What is being asked:
Copy, from the listing, every line in which the string "exists" is present.

------------------------------

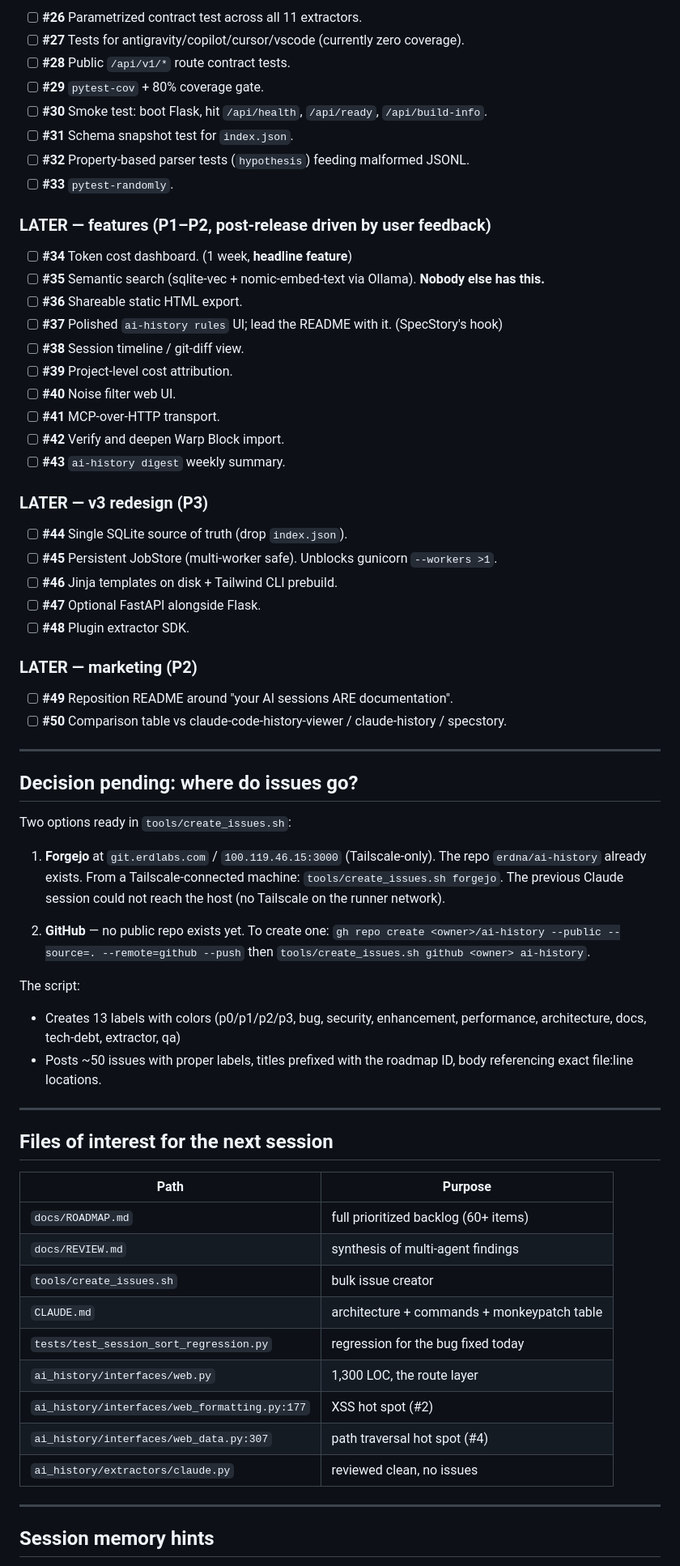
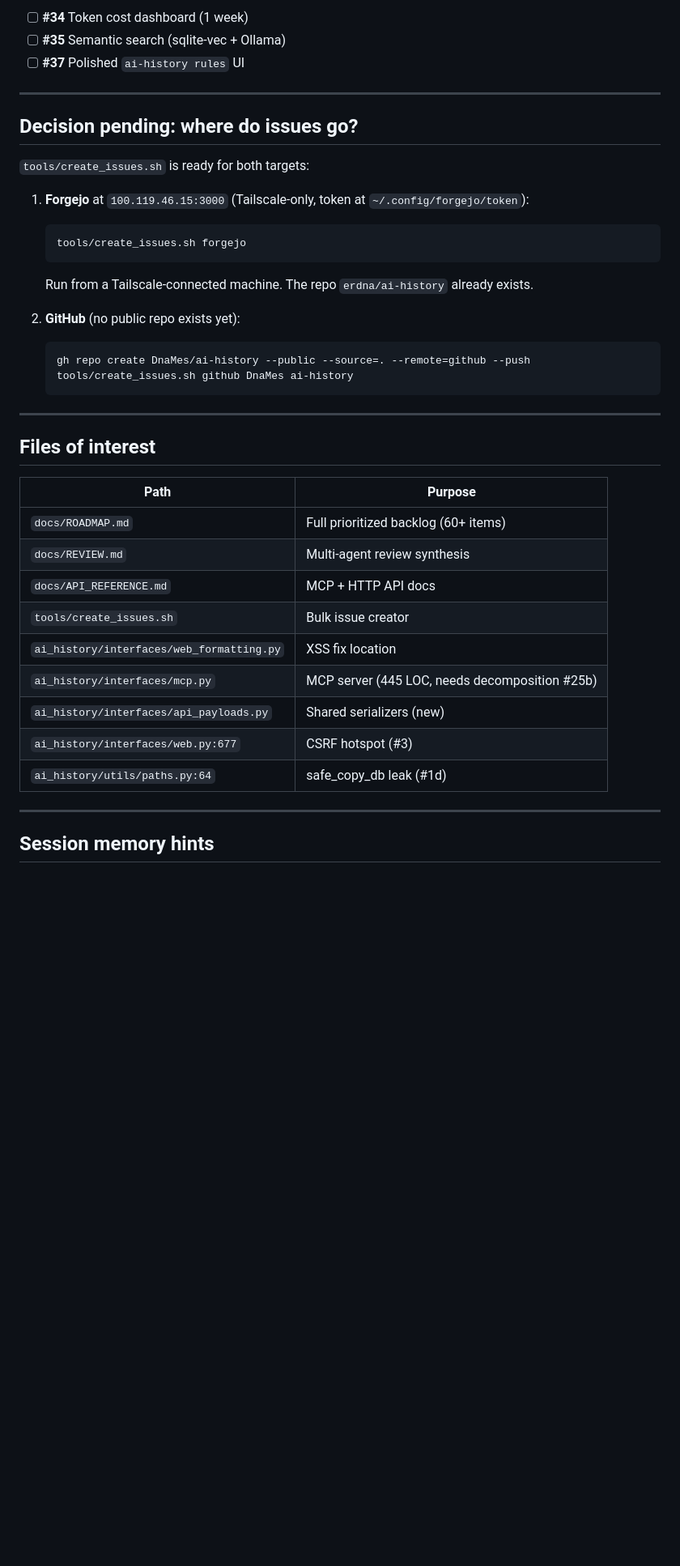
Before and after one commit to DnaMes/ai-history, a Markdown page: docs/SESSION-HANDOFF.md, the part around one of its changes. Shown at 81% size. Rendered like a GitHub page; blank space fills up the shorter version.

````diff
--- a/docs/SESSION-HANDOFF.md
+++ b/docs/SESSION-HANDOFF.md
@@ -129,75 +87,41 @@ Numbered IDs match `docs/ROADMAP.md` and the issues that
 
-- [ ] **#26** Parametrized contract test across all 11 extractors.
-- [ ] **#27** Tests for antigravity/copilot/cursor/vscode (currently zero coverage).
-- [ ] **#28** Public `/api/v1/*` route contract tests.
-- [ ] **#29** `pytest-cov` + 80% coverage gate.
-- [ ] **#30** Smoke test: boot Flask, hit `/api/health`, `/api/ready`, `/api/build-info`.
-- [ ] **#31** Schema snapshot test for `index.json`.
-- [ ] **#32** Property-based parser tests (`hypothesis`) feeding malformed JSONL.
-- [ ] **#33** `pytest-randomly`.
-
-### LATER — features (P1–P2, post-release driven by user feedback)
-
-- [ ] **#34** Token cost dashboard. (1 week, **headline feature**)
-- [ ] **#35** Semantic search (sqlite-vec + nomic-embed-text via Ollama). **Nobody else has this.**
-- [ ] **#36** Shareable static HTML export.
-- [ ] **#37** Polished `ai-history rules` UI; lead the README with it. (SpecStory's hook)
-- [ ] **#38** Session timeline / git-diff view.
-- [ ] **#39** Project-level cost attribution.
-- [ ] **#40** Noise filter web UI.
-- [ ] **#41** MCP-over-HTTP transport.
-- [ ] **#42** Verify and deepen Warp Block import.
-- [ ] **#43** `ai-history digest` weekly summary.
-
-### LATER — v3 redesign (P3)
-
-- [ ] **#44** Single SQLite source of truth (drop `index.json`).
-- [ ] **#45** Persistent JobStore (multi-worker safe). Unblocks gunicorn `--workers >1`.
-- [ ] **#46** Jinja templates on disk + Tailwind CLI prebuild.
-- [ ] **#47** Optional FastAPI alongside Flask.
-- [ ] **#48** Plugin extractor SDK.
-
-### LATER — marketing (P2)
-
-- [ ] **#49** Reposition README around "your AI sessions ARE documentation".
-- [ ] **#50** Comparison table vs claude-code-history-viewer / claude-history / specstory.
+- [ ] **#34** Token cost dashboard (1 week)
+- [ ] **#35** Semantic search (sqlite-vec + Ollama)
+- [ ] **#37** Polished `ai-history rules` UI
 
 ---
 
 ## Decision pending: where do issues go?
 
-Two options ready in `tools/create_issues.sh`:
+`tools/create_issues.sh` is ready for both targets:
 
-1. **Forgejo** at `git.erdlabs.com` / `100.119.46.15:3000` (Tailscale-only).
-   The repo `erdna/ai-history` already exists. From a Tailscale-connected
-   machine: `tools/create_issues.sh forgejo`. The previous Claude session
-   could not reach the host (no Tailscale on the runner network).
+1. **Forgejo** at `100.119.46.15:3000` (Tailscale-only, token at `~/.config/forgejo/token`):
+   ```
+   tools/create_issues.sh forgejo
+   ```
+   Run from a Tailscale-connected machine. The repo `erdna/ai-history` already exists.
 
-2. **GitHub** — no public repo exists yet. To create one:
-   `gh repo create <owner>/ai-history --public --source=. --remote=github --push`
-   then `tools/create_issues.sh github <owner> ai-history`.
-
-The script:
-- Creates 13 labels with colors (p0/p1/p2/p3, bug, security, enhancement,
-  performance, architecture, docs, tech-debt, extractor, qa)
-- Posts ~50 issues with proper labels, titles prefixed with the roadmap ID,
-  body referencing exact file:line locations.
+2. **GitHub** (no public repo exists yet):
+   ```
+   gh repo create DnaMes/ai-history --public --source=. --remote=github --push
+   tools/create_issues.sh github DnaMes ai-history
+   ```
 
 ---
 
-## Files of interest for the next session
+## Files of interest
 
 | Path | Purpose |
 |------|---------|
-| `docs/ROADMAP.md` | full prioritized backlog (60+ items) |
-| `docs/REVIEW.md` | synthesis of multi-agent findings |
-| `tools/create_issues.sh` | bulk issue creator |
-| `CLAUDE.md` | architecture + commands + monkeypatch table |
-| `tests/test_session_sort_regression.py` | regression for the bug fixed today |
-| `ai_history/interfaces/web.py` | 1,300 LOC, the route layer |
-| `ai_history/interfaces/web_formatting.py:177` | XSS hot spot (#2) |
-| `ai_history/interfaces/web_data.py:307` | path traversal hot spot (#4) |
-| `ai_history/extractors/claude.py` | reviewed clean, no issues |
+| `docs/ROADMAP.md` | Full prioritized backlog (60+ items) |
+| `docs/REVIEW.md` | Multi-agent review synthesis |
+| `docs/API_REFERENCE.md` | MCP + HTTP API docs |
+| `tools/create_issues.sh` | Bulk issue creator |
+| `ai_history/interfaces/web_formatting.py` | XSS fix location |
+| `ai_history/interfaces/mcp.py` | MCP server (445 LOC, needs decomposition #25b) |
+| `ai_history/interfaces/api_payloads.py` | Shared serializers (new) |
+| `ai_history/interfaces/web.py:677` | CSRF hotspot (#3) |
+| `ai_history/utils/paths.py:64` | safe_copy_db leak (#1d) |
 
 ---
 
````
Also changed, not shown: other parts of docs/SESSION-HANDOFF.md (+61 -109 lines).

------------------------------

Reply to the exercise:
-   The repo `erdna/ai-history` already exists. From a Tailscale-connected
+   Run from a Tailscale-connected machine. The repo `erdna/ai-history` already exists.
-2. **GitHub** — no public repo exists yet. To create one:
+2. **GitHub** (no public repo exists yet):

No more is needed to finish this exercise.